### [Task details]
Report, as a bare number, how many lines in the data contain "background".

### [Data for the task]
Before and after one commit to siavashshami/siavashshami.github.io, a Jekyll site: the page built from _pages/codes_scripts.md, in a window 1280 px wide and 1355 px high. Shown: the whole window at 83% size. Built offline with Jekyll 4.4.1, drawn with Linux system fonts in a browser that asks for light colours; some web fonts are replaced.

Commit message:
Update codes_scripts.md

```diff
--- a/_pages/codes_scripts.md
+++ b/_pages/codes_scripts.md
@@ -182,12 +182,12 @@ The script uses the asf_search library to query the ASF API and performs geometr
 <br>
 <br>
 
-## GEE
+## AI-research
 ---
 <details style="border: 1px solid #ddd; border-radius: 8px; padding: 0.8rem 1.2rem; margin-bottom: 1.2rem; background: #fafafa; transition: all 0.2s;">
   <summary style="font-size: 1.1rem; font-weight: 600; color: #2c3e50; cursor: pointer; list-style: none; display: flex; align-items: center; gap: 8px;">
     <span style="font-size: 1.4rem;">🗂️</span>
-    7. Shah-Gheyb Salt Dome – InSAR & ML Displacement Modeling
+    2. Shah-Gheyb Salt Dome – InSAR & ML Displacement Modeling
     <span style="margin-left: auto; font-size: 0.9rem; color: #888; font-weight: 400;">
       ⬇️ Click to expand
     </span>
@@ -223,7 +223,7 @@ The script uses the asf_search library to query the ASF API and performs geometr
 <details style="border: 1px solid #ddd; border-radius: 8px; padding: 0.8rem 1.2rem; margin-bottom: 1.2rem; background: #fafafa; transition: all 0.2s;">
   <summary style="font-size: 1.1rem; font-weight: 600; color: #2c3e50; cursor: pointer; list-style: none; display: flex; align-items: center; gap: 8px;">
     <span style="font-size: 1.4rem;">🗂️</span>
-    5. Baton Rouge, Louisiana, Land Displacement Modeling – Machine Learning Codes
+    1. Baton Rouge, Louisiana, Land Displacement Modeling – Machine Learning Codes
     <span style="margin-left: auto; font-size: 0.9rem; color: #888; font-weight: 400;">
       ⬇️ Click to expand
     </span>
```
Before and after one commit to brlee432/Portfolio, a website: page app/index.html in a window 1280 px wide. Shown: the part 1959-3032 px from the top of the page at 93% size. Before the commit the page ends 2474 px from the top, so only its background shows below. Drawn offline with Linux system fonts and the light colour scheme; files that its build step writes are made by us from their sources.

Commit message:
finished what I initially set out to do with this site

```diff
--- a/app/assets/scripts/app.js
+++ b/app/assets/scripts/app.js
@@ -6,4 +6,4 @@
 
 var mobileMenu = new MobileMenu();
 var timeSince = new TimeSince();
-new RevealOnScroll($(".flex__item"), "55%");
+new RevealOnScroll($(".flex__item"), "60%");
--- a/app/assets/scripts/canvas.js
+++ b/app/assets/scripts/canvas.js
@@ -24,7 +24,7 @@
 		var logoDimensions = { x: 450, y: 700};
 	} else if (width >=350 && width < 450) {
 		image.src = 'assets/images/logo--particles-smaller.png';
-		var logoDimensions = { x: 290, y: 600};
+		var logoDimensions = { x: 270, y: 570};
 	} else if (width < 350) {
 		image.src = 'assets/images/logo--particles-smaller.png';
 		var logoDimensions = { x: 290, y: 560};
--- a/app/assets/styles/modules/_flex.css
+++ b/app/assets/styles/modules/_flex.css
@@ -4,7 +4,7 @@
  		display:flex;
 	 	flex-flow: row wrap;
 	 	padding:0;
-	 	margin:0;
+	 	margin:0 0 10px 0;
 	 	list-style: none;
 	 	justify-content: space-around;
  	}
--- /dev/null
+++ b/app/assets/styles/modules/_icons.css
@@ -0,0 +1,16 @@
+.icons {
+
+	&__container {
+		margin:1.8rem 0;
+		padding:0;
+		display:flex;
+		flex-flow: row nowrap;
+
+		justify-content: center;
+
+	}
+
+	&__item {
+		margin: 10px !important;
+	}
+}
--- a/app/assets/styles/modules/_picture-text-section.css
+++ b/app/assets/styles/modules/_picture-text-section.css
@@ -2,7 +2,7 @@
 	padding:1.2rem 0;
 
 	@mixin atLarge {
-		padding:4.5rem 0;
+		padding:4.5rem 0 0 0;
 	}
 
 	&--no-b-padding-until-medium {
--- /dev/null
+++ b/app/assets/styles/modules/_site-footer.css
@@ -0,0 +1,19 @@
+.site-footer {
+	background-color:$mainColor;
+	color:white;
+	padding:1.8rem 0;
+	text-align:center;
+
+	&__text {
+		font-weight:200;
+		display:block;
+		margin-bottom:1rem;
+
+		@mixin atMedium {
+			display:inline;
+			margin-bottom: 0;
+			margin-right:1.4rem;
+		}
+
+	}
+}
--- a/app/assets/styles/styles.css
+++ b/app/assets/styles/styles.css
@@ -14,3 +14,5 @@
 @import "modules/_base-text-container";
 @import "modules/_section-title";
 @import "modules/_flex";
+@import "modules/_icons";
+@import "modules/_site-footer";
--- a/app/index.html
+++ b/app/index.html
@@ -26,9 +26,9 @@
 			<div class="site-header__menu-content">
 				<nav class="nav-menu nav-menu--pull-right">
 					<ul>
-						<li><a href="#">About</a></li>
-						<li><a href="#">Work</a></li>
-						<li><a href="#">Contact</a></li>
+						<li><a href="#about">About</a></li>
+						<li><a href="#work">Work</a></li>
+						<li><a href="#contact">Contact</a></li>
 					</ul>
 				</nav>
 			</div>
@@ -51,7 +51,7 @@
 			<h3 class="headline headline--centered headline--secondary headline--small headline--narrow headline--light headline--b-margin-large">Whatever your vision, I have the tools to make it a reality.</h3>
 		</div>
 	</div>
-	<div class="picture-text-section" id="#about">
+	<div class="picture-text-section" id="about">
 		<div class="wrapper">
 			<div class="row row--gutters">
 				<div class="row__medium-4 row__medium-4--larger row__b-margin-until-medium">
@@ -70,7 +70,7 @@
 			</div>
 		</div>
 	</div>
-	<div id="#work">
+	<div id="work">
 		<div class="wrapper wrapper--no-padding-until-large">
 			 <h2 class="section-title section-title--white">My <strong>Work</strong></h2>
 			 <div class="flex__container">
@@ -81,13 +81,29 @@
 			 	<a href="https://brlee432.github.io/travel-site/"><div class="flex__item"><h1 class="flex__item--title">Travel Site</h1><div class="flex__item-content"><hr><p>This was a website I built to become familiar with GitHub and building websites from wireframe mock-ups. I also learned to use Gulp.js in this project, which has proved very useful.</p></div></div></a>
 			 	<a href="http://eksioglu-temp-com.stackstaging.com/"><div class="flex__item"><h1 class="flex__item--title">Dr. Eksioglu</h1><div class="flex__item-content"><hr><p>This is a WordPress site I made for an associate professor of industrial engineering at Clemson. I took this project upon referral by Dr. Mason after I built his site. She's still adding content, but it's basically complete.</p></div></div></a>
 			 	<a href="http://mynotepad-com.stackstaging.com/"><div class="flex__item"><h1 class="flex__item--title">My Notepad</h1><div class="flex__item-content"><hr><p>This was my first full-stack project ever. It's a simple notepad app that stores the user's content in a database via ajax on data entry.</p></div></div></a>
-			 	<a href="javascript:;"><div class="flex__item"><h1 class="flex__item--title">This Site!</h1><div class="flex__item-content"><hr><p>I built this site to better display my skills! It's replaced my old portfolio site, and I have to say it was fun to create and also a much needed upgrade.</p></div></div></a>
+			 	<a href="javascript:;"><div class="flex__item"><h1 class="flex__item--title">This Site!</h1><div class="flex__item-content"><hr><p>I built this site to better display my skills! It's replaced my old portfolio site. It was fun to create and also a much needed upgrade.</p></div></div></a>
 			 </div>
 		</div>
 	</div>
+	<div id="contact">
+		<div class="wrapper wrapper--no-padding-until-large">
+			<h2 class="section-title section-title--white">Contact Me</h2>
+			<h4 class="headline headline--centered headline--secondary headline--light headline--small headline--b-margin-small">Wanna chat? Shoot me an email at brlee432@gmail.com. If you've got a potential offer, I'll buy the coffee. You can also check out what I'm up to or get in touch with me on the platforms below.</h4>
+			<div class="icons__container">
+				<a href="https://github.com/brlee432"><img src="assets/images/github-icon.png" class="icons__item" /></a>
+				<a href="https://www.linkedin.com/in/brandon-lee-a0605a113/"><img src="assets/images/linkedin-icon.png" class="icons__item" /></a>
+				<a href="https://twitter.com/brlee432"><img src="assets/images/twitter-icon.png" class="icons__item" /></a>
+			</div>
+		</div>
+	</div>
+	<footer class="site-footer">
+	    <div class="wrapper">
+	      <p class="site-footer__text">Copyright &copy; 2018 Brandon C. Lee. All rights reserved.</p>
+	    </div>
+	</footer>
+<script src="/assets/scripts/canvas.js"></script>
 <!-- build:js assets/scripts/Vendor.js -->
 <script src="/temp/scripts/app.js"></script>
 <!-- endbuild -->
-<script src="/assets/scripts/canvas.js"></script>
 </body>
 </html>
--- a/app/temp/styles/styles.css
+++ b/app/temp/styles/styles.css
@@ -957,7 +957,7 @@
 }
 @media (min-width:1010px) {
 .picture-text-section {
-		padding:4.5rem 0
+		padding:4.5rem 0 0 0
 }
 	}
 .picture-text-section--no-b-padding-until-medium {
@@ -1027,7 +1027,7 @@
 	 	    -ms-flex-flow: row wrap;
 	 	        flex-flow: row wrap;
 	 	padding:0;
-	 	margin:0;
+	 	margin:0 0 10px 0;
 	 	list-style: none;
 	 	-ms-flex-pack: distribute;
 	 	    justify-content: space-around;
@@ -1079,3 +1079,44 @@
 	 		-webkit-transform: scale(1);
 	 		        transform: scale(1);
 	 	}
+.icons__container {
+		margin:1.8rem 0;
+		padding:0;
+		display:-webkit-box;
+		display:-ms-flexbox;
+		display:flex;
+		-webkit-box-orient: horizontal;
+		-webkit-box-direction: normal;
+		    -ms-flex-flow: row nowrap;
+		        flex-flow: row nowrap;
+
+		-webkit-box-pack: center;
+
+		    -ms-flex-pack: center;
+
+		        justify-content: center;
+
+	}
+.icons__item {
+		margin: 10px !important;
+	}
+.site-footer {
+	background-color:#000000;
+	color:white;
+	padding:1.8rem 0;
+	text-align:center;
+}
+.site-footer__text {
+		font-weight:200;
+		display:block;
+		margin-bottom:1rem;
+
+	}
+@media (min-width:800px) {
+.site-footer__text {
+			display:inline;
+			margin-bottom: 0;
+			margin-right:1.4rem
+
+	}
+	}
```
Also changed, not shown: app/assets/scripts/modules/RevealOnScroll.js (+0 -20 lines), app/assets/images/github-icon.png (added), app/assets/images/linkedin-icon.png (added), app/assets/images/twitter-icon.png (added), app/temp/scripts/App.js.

### [The answer]
5